### Work to be completed
Go through the material and return every line that contains the string "fillna".
▼
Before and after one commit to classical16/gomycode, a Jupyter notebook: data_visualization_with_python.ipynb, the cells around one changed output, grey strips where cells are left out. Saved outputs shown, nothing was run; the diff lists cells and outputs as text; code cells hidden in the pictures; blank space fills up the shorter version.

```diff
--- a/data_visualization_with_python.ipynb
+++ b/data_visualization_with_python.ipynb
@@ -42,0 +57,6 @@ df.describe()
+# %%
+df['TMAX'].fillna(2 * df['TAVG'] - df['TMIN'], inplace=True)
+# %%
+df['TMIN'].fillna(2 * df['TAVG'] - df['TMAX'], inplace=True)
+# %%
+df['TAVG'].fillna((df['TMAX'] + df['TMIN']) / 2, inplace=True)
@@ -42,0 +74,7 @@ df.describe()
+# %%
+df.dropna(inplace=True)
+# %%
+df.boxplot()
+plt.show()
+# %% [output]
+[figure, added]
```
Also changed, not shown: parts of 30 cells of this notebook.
▲
▼
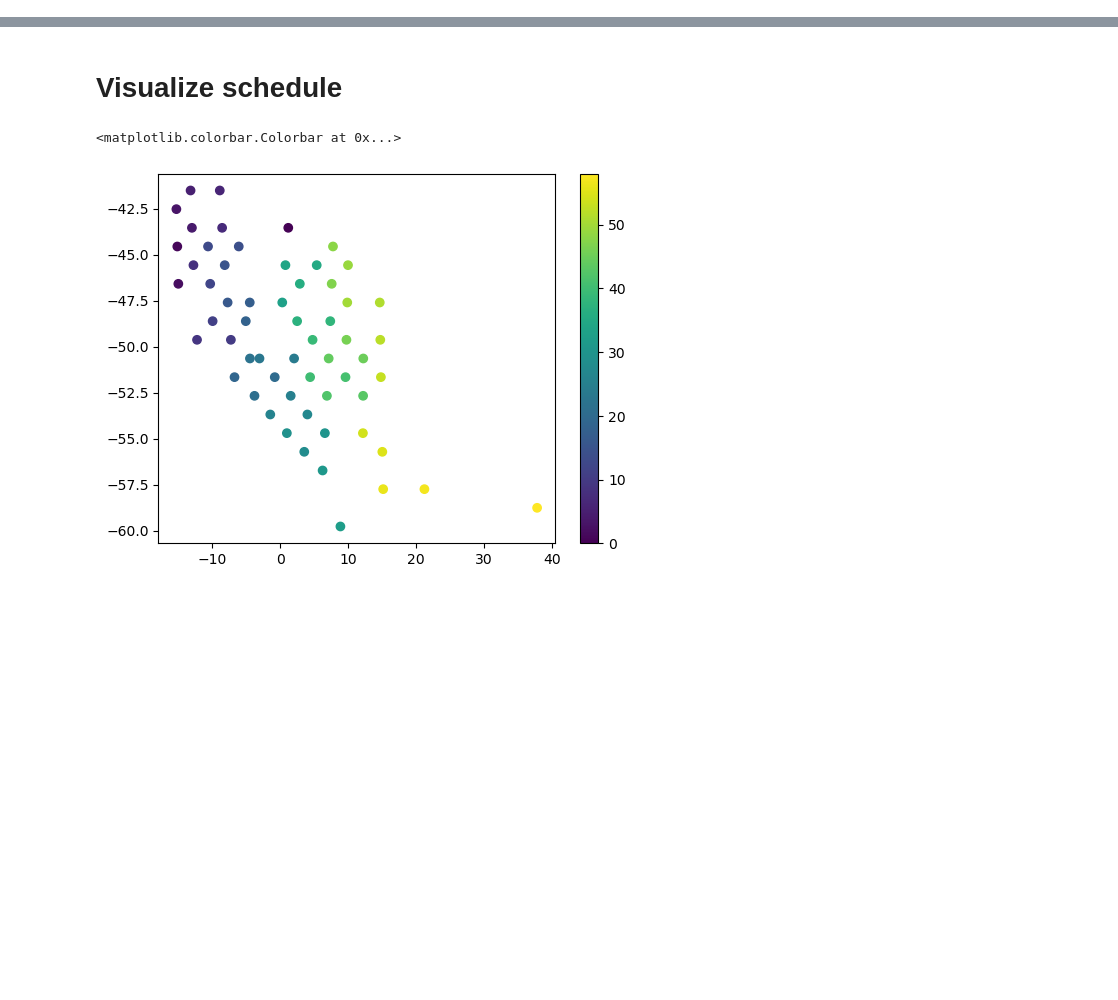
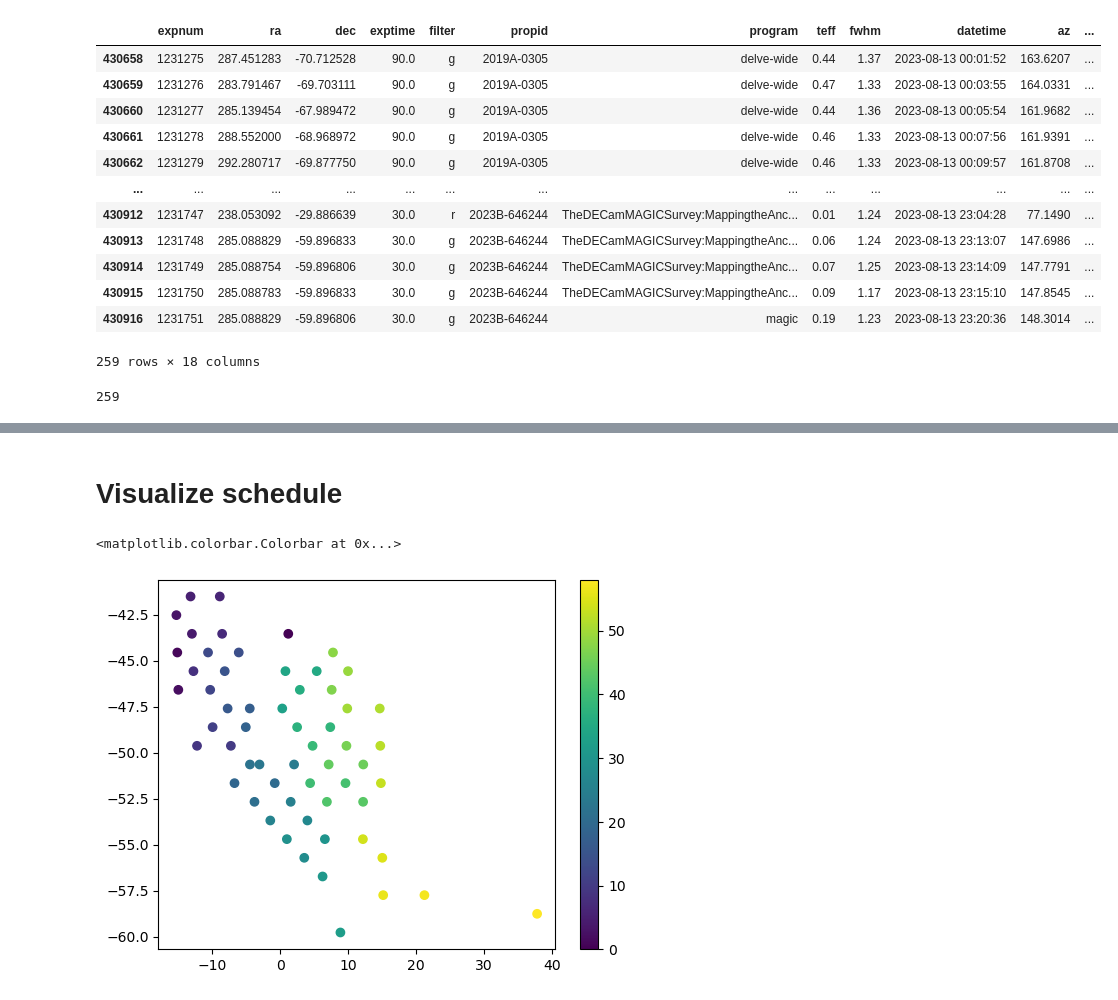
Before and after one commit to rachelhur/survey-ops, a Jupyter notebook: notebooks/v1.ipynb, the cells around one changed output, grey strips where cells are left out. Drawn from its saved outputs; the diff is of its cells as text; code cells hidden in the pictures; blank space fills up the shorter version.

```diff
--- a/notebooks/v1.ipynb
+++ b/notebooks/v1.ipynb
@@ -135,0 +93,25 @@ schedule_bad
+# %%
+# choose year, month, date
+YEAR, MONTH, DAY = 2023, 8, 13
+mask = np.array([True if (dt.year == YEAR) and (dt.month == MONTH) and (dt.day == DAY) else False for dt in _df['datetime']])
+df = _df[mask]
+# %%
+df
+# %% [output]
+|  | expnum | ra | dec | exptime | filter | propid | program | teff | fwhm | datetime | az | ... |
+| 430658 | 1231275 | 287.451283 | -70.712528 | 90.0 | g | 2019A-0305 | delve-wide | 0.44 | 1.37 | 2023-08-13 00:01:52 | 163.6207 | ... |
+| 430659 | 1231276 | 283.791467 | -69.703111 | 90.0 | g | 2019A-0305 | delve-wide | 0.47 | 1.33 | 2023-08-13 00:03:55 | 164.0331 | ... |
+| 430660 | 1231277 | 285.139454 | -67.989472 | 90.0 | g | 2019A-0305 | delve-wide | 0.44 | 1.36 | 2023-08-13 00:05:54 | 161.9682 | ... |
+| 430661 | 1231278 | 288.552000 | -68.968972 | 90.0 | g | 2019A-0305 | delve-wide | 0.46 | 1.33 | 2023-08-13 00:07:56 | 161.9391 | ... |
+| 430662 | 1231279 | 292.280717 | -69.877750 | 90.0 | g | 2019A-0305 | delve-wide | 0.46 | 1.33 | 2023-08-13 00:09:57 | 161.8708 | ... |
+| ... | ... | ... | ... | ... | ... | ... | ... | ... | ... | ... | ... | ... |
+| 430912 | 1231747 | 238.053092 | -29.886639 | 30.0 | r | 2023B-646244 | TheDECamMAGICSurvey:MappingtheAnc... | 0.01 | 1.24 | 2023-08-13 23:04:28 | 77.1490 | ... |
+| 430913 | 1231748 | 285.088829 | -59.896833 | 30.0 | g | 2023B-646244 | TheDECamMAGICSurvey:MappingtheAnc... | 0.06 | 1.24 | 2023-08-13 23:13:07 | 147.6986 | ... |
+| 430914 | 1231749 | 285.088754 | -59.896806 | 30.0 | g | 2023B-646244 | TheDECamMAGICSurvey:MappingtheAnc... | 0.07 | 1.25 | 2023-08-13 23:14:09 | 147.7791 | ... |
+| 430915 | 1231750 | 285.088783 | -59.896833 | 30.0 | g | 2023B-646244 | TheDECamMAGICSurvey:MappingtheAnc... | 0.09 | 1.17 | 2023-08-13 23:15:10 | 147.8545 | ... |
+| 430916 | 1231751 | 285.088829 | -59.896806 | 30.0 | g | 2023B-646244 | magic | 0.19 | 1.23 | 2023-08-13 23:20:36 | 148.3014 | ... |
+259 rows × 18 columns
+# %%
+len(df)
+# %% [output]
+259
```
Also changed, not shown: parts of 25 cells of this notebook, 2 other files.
▲
### Completed exercise
+df['TMAX'].fillna(2 * df['TAVG'] - df['TMIN'], inplace=True)
+df['TMIN'].fillna(2 * df['TAVG'] - df['TMAX'], inplace=True)
+df['TAVG'].fillna((df['TMAX'] + df['TMIN']) / 2, inplace=True)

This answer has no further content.